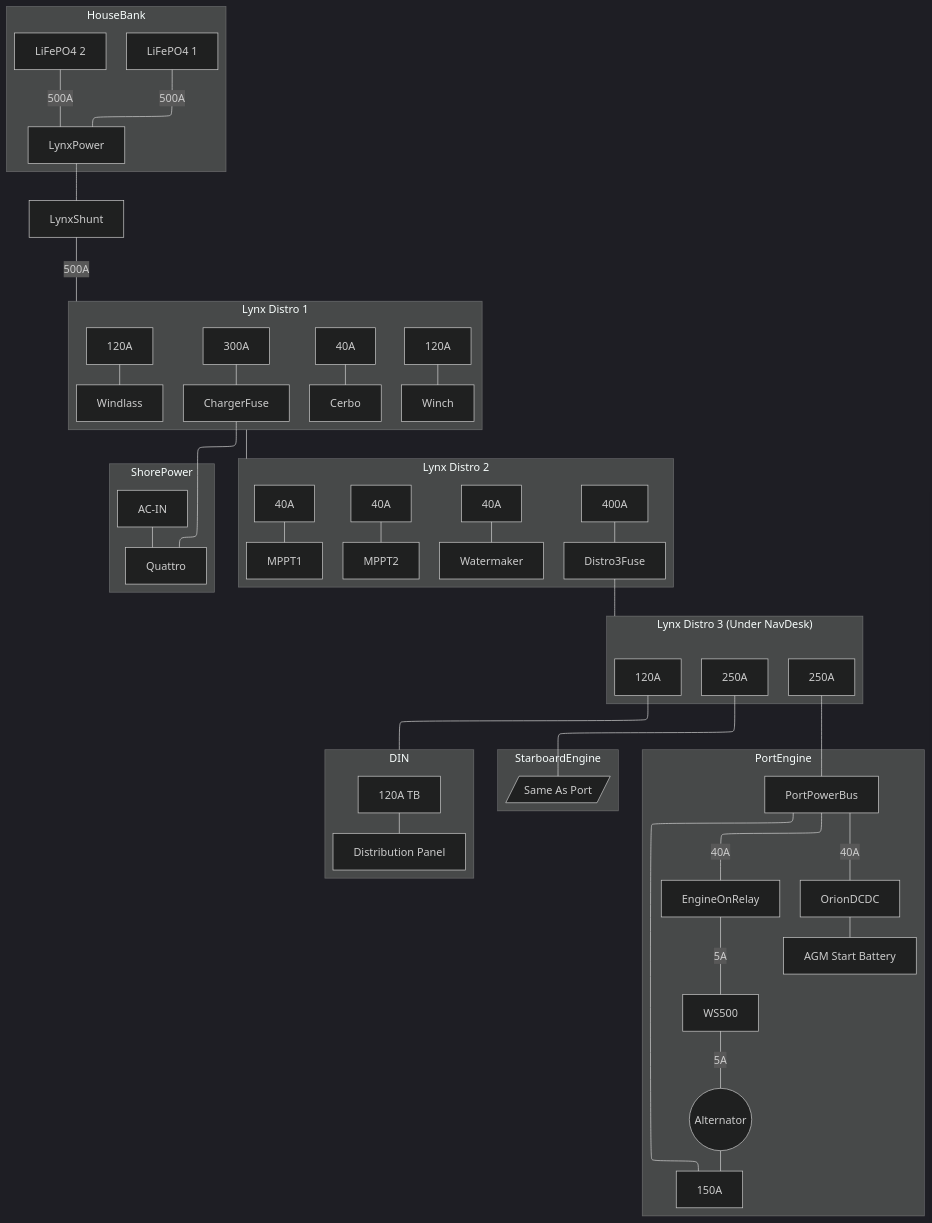
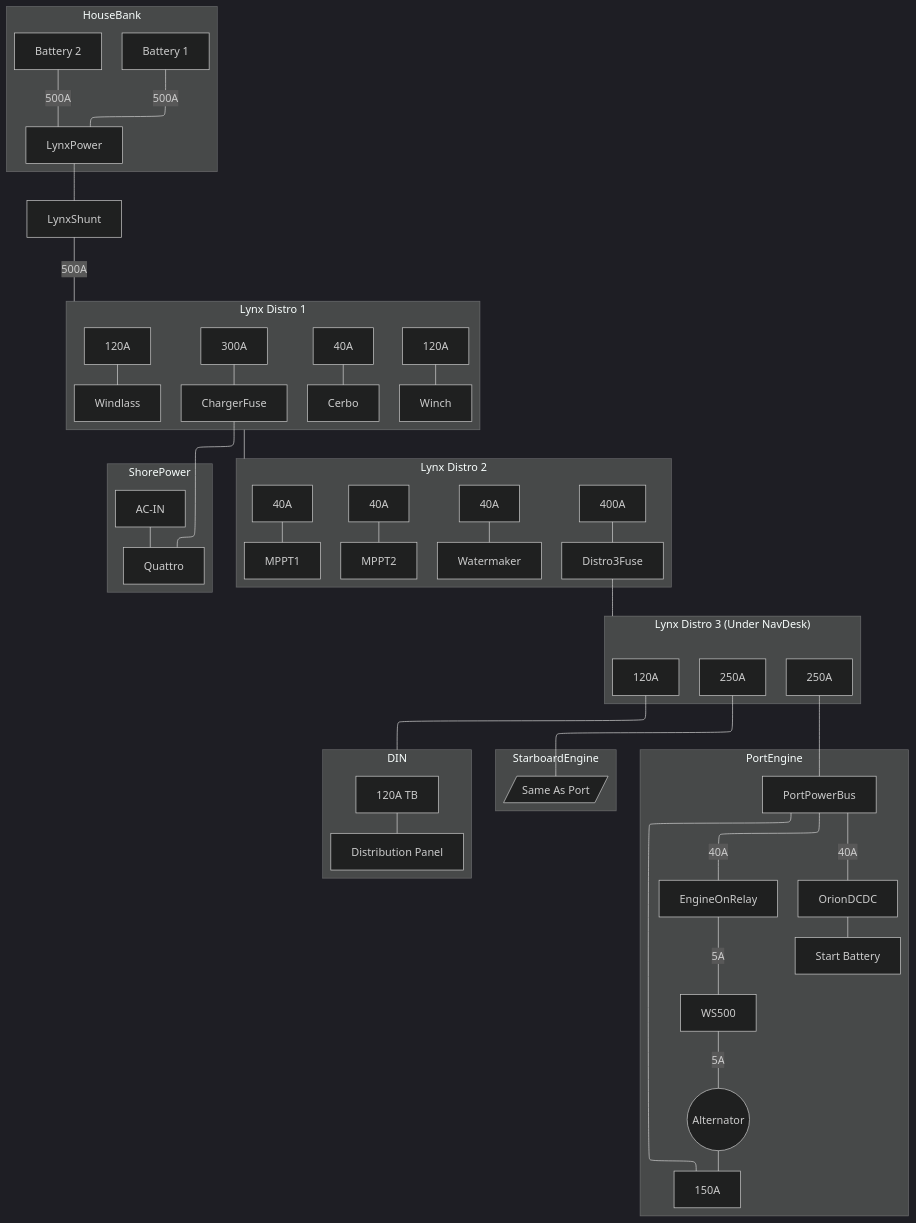
The diagram in owners_manual/PowerDistribution.md (dcoon/svharmony), drawn with Mermaid (dark theme) before and after one commit.

Commit message:
vault backup: 2023-12-30 08:32:35

```diff
--- a/owners_manual/PowerDistribution.md
+++ b/owners_manual/PowerDistribution.md
@@ -6,9 +6,9 @@
   
   subgraph HouseBank
   
-  Battery1["LiFePO4 1"] ---|500A| LynxPower
+  Battery1["Battery 1"] ---|500A| LynxPower
   
-  Battery2["LiFePO4 2"] ---|500A| LynxPower
+  Battery2["Battery 2"] ---|500A| LynxPower
   
   end
   
@@ -58,7 +58,7 @@
   
   subgraph PortEngine
   
-  PortPowerBus ---|40A| OrionDCDC --- PortStartBattery["AGM Start Battery"]
+  PortPowerBus ---|40A| OrionDCDC --- PortStartBattery["Start Battery"]
   
   PortPowerBus ---|40A| EngineOnRelay ---|5A| WS500
   
```
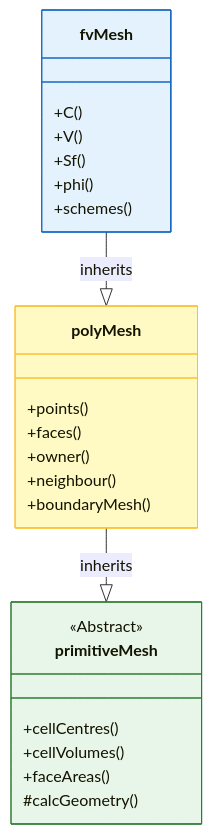
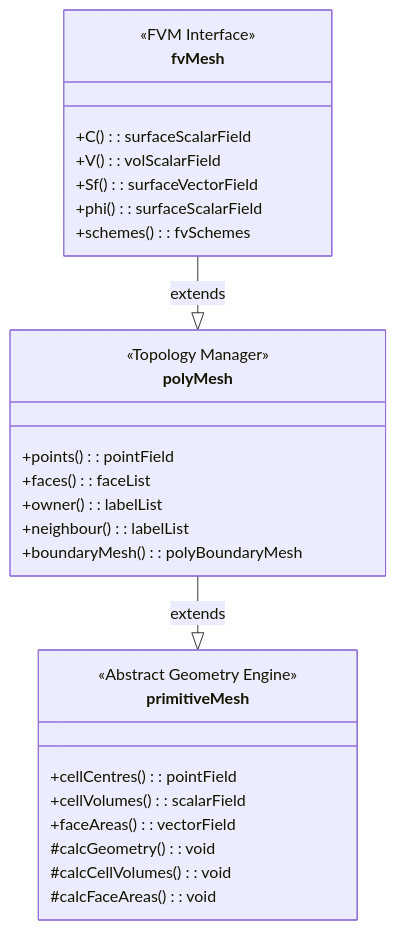
Before and after one commit to wramet/build-my-cfd: the diagram in MODULE_05_OPENFOAM_PROGRAMMING/CONTENT/04_MESH_CLASSES/02_Mesh_Hierarchy.md, drawn with Mermaid. The commit also changed 313 other files, not shown here.

Commit message:
Revise all diagram

````diff
--- a/MODULE_05_OPENFOAM_PROGRAMMING/CONTENT/04_MESH_CLASSES/02_Mesh_Hierarchy.md
+++ b/MODULE_05_OPENFOAM_PROGRAMMING/CONTENT/04_MESH_CLASSES/02_Mesh_Hierarchy.md
@@ -16,31 +16,30 @@
 ```mermaid
 classDiagram
-    class primitiveMesh {
-        <<Abstract>>
-        +cellCentres()
-        +cellVolumes()
-        +faceAreas()
-        #calcGeometry()
-    }
-    class polyMesh {
-        +points()
-        +faces()
-        +owner()
-        +neighbour()
-        +boundaryMesh()
-    }
-    class fvMesh {
-        +C()
-        +V()
-        +Sf()
-        +phi()
-        +schemes()
-    }
-
-    polyMesh --|> primitiveMesh : inherits
-    fvMesh --|> polyMesh : inherits
-
-    style primitiveMesh fill:#e8f5e9,stroke:#2e7d32
-    style polyMesh fill:#fff9c4,stroke:#fbc02d
-    style fvMesh fill:#e3f2fd,stroke:#1565c0
+class primitiveMesh {
+<<Abstract Geometry Engine>>
++cellCentres() : pointField
++cellVolumes() : scalarField
++faceAreas() : vectorField
+#calcGeometry() : void
+#calcCellVolumes() : void
+#calcFaceAreas() : void
+}
+class polyMesh {
+<<Topology Manager>>
++points() : pointField
++faces() : faceList
++owner() : labelList
++neighbour() : labelList
++boundaryMesh() : polyBoundaryMesh
+}
+class fvMesh {
+<<FVM Interface>>
++C() : surfaceScalarField
++V() : volScalarField
++Sf() : surfaceVectorField
++phi() : surfaceScalarField
++schemes() : fvSchemes
+}
+polyMesh --|> primitiveMesh : extends
+fvMesh --|> polyMesh : extends
 ```
````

Problem details ::
For each entry, copy the text exactly and leave out any image it carries.

Solution ::
The diagram in owners_manual/PowerDistribution.md (dcoon/svharmony), drawn with Mermaid (dark theme) before and after one commit.

Commit message:
vault backup: 2023-12-30 08:32:35

```diff
--- a/owners_manual/PowerDistribution.md
+++ b/owners_manual/PowerDistribution.md
@@ -6,9 +6,9 @@
   
   subgraph HouseBank
   
-  Battery1["LiFePO4 1"] ---|500A| LynxPower
+  Battery1["Battery 1"] ---|500A| LynxPower
   
-  Battery2["LiFePO4 2"] ---|500A| LynxPower
+  Battery2["Battery 2"] ---|500A| LynxPower
   
   end
   
@@ -58,7 +58,7 @@
   
   subgraph PortEngine
   
-  PortPowerBus ---|40A| OrionDCDC --- PortStartBattery["AGM Start Battery"]
+  PortPowerBus ---|40A| OrionDCDC --- PortStartBattery["Start Battery"]
   
   PortPowerBus ---|40A| EngineOnRelay ---|5A| WS500
   
```
Before and after one commit to wramet/build-my-cfd: the diagram in MODULE_05_OPENFOAM_PROGRAMMING/CONTENT/04_MESH_CLASSES/02_Mesh_Hierarchy.md, drawn with Mermaid. The commit also changed 313 other files, not shown here.

Commit message:
Revise all diagram

````diff
--- a/MODULE_05_OPENFOAM_PROGRAMMING/CONTENT/04_MESH_CLASSES/02_Mesh_Hierarchy.md
+++ b/MODULE_05_OPENFOAM_PROGRAMMING/CONTENT/04_MESH_CLASSES/02_Mesh_Hierarchy.md
@@ -16,31 +16,30 @@
 ```mermaid
 classDiagram
-    class primitiveMesh {
-        <<Abstract>>
-        +cellCentres()
-        +cellVolumes()
-        +faceAreas()
-        #calcGeometry()
-    }
-    class polyMesh {
-        +points()
-        +faces()
-        +owner()
-        +neighbour()
-        +boundaryMesh()
-    }
-    class fvMesh {
-        +C()
-        +V()
-        +Sf()
-        +phi()
-        +schemes()
-    }
-
-    polyMesh --|> primitiveMesh : inherits
-    fvMesh --|> polyMesh : inherits
-
-    style primitiveMesh fill:#e8f5e9,stroke:#2e7d32
-    style polyMesh fill:#fff9c4,stroke:#fbc02d
-    style fvMesh fill:#e3f2fd,stroke:#1565c0
+class primitiveMesh {
+<<Abstract Geometry Engine>>
++cellCentres() : pointField
++cellVolumes() : scalarField
++faceAreas() : vectorField
+#calcGeometry() : void
+#calcCellVolumes() : void
+#calcFaceAreas() : void
+}
+class polyMesh {
+<<Topology Manager>>
++points() : pointField
++faces() : faceList
++owner() : labelList
++neighbour() : labelList
++boundaryMesh() : polyBoundaryMesh
+}
+class fvMesh {
+<<FVM Interface>>
++C() : surfaceScalarField
++V() : volScalarField
++Sf() : surfaceVectorField
++phi() : surfaceScalarField
++schemes() : fvSchemes
+}
+polyMesh --|> primitiveMesh : extends
+fvMesh --|> polyMesh : extends
 ```
````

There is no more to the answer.